What was ironic in Sebold's case is that it was only because her account of the rape, Lucky, was adapted into a film that Anthony Broadwater had his conviction overturned. And what’s equally striking is that it took one man – the film producer (and a private investigator he hired) – so little time to work out that there had been a miscarriage of justice.

Timothy Mucciante, who was working as executive producer on the film, said he became suspicious about the case after reading the memoir and the script earlier this year. He was surprised by the dearth of evidence he found at the trial. Does it surprise you that he claims he was fired from the production when he started asking awkward questions about the story, undermining Sebold’s narrative? 

Mucciante is the hero in this affair. He hired a private investigator, a former detective, on his own initiative and presumably at his own expense. And this investigator, too, took remarkably little time to expose the flaws in the process and passed the case onto a law firm that shared his office. The upshot was that on 24 November, Broadwater’s conviction was overturned. Yet he had tried in vain to get a lawyer to prove his innocence. Funny that: a poor black man fails where a film producer succeeds.

Alice Sebold now talks of her anguish about Anthony Broadwater’s 16 years in prison: 

'It has taken me these past eight days to comprehend how this could have happened…40 years ago, he became another young Black man brutalised by our flawed legal system… I will continue to struggle with the role that I unwittingly played within a system that sent an innocent man to jail..' 

Is it fair for Sebold to point the finger at the 'system'? As for Broadwater, he has shown real magnanimity given his 16 years' incarceration, and, after release, his time living under the shadow of being a convicted rapist. 

'It must have taken a lot of courage for her to do that', he says. 'It’s still painful to me because I was wrongfully convicted, but this will help me in my process to come to peace with what happened.'

Good for him. Yet an apology isn’t quite enough, is it? Alice Sebold’s career as a writer took off with her account of her ordeal, ironically named Lucky. The publisher, Scribner, has put the distribution of the book on hold. But will the account now be changed? And might Sebold consider sharing the profits from the book – which must be considerable, given that it sold over a million copies – with Broadwater? I’d say he deserves it. 

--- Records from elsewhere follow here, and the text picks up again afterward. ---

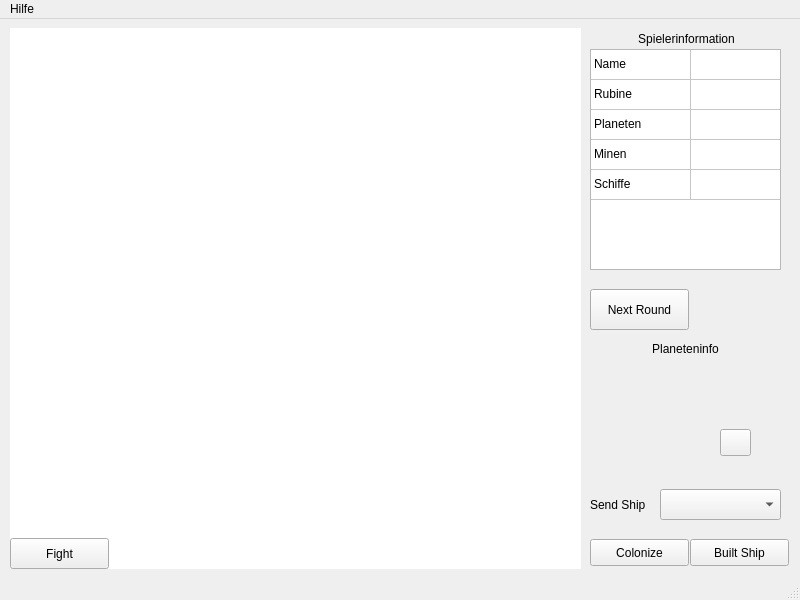
Qt form view2D/MainWindow2D.ui (tglane/asteroids) before a commit.
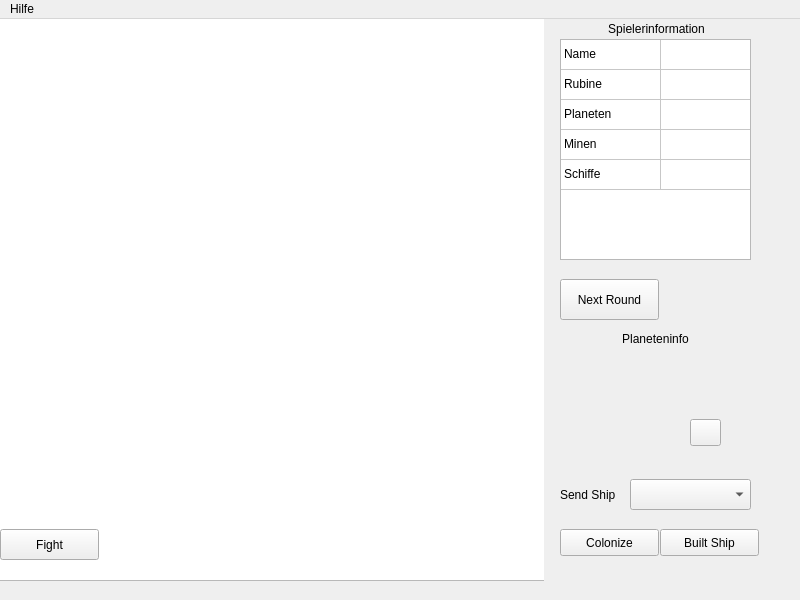
The same form after that commit.

Commit message: Added a Layout for rezising

```diff
--- a/view2D/MainWindow2D.ui
+++ b/view2D/MainWindow2D.ui
@@ -14,14 +14,62 @@
    <string>MainWindow</string>
   </property>
   <widget class="QWidget" name="centralwidget">
+   <property name="layoutDirection">
+    <enum>Qt::LeftToRight</enum>
+   </property>
+   <layout class="QGridLayout" name="gridLayout" rowstretch="0" columnstretch="0,0">
+    <property name="leftMargin">
+     <number>0</number>
+    </property>
+    <property name="topMargin">
+     <number>0</number>
+    </property>
+    <property name="rightMargin">
+     <number>0</number>
+    </property>
+    <property name="bottomMargin">
+     <number>0</number>
+    </property>
+    <item row="0" column="0">
+     <widget class="QWidget" name="MapWidget" native="true">
+      <widget class="QGraphicsView" name="Map">
+       <property name="geometry">
+        <rect>
+         <x>-15</x>
+         <y>-9</y>
+         <width>591</width>
+         <height>571</height>
+        </rect>
+       </property>
+      </widget>
+      <widget class="QPushButton" name="Fight">
+       <property name="geometry">
+        <rect>
+         <x>0</x>
+         <y>510</y>
+         <width>99</width>
+         <height>31</height>
+        </rect>
+       </property>
+       <property name="text">
+        <string>Fight</string>
+       </property>
+      </widget>
+     </widget>
+    </item>
+    <item row="0" column="1">
    <widget class="QWidget" name="ContextMenue" native="true">
-    <property name="geometry">
-     <rect>
-      <x>580</x>
-      <y>10</y>
-      <width>211</width>
-      <height>541</height>
-     </rect>
+      <property name="minimumSize">
+       <size>
+        <width>250</width>
+        <height>0</height>
+       </size>
+      </property>
+      <property name="maximumSize">
+       <size>
+        <width>250</width>
+        <height>16777215</height>
+       </size>
     </property>
     <widget class="QWidget" name="SpielerInfo" native="true">
      <property name="geometry">
@@ -143,7 +191,7 @@
        <x>0</x>
        <y>310</y>
        <width>211</width>
-       <height>231</height>
+         <height>251</height>
       </rect>
      </property>
      <widget class="QLabel" name="PlanetenInfoLabel">
@@ -307,39 +355,8 @@
      </property>
     </widget>
    </widget>
-   <widget class="QWidget" name="MapWidget" native="true">
-    <property name="geometry">
-     <rect>
-      <x>10</x>
-      <y>9</y>
-      <width>571</width>
-      <height>541</height>
-     </rect>
-    </property>
-    <widget class="QGraphicsView" name="Map">
-     <property name="geometry">
-      <rect>
-       <x>-15</x>
-       <y>-9</y>
-       <width>591</width>
-       <height>551</height>
-      </rect>
-     </property>
-    </widget>
-    <widget class="QPushButton" name="Fight">
-     <property name="geometry">
-      <rect>
-       <x>0</x>
-       <y>510</y>
-       <width>99</width>
-       <height>31</height>
-      </rect>
-     </property>
-     <property name="text">
-      <string>Fight</string>
-     </property>
-    </widget>
-   </widget>
+    </item>
+   </layout>
   </widget>
   <widget class="QMenuBar" name="menubar">
    <property name="geometry">
@@ -357,7 +374,6 @@
    </widget>
    <addaction name="menuHilfe"/>
   </widget>
-  <widget class="QStatusBar" name="statusbar"/>
  </widget>
  <resources/>
  <connections/>
```
Left out of the diff: 2 changed lines with no effect on the pictures. Lines whose indentation alone changed are shown as unchanged.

There has been a crowdfunding appeal to support him, but if Sebold wants to show her remorse at what happened to Broadwater, then cash is one way of doing it. She remains a victim, but she created another victim too. Broadwater lives with his wife in a derelict apartment block; he’s poor. She can put that right at least.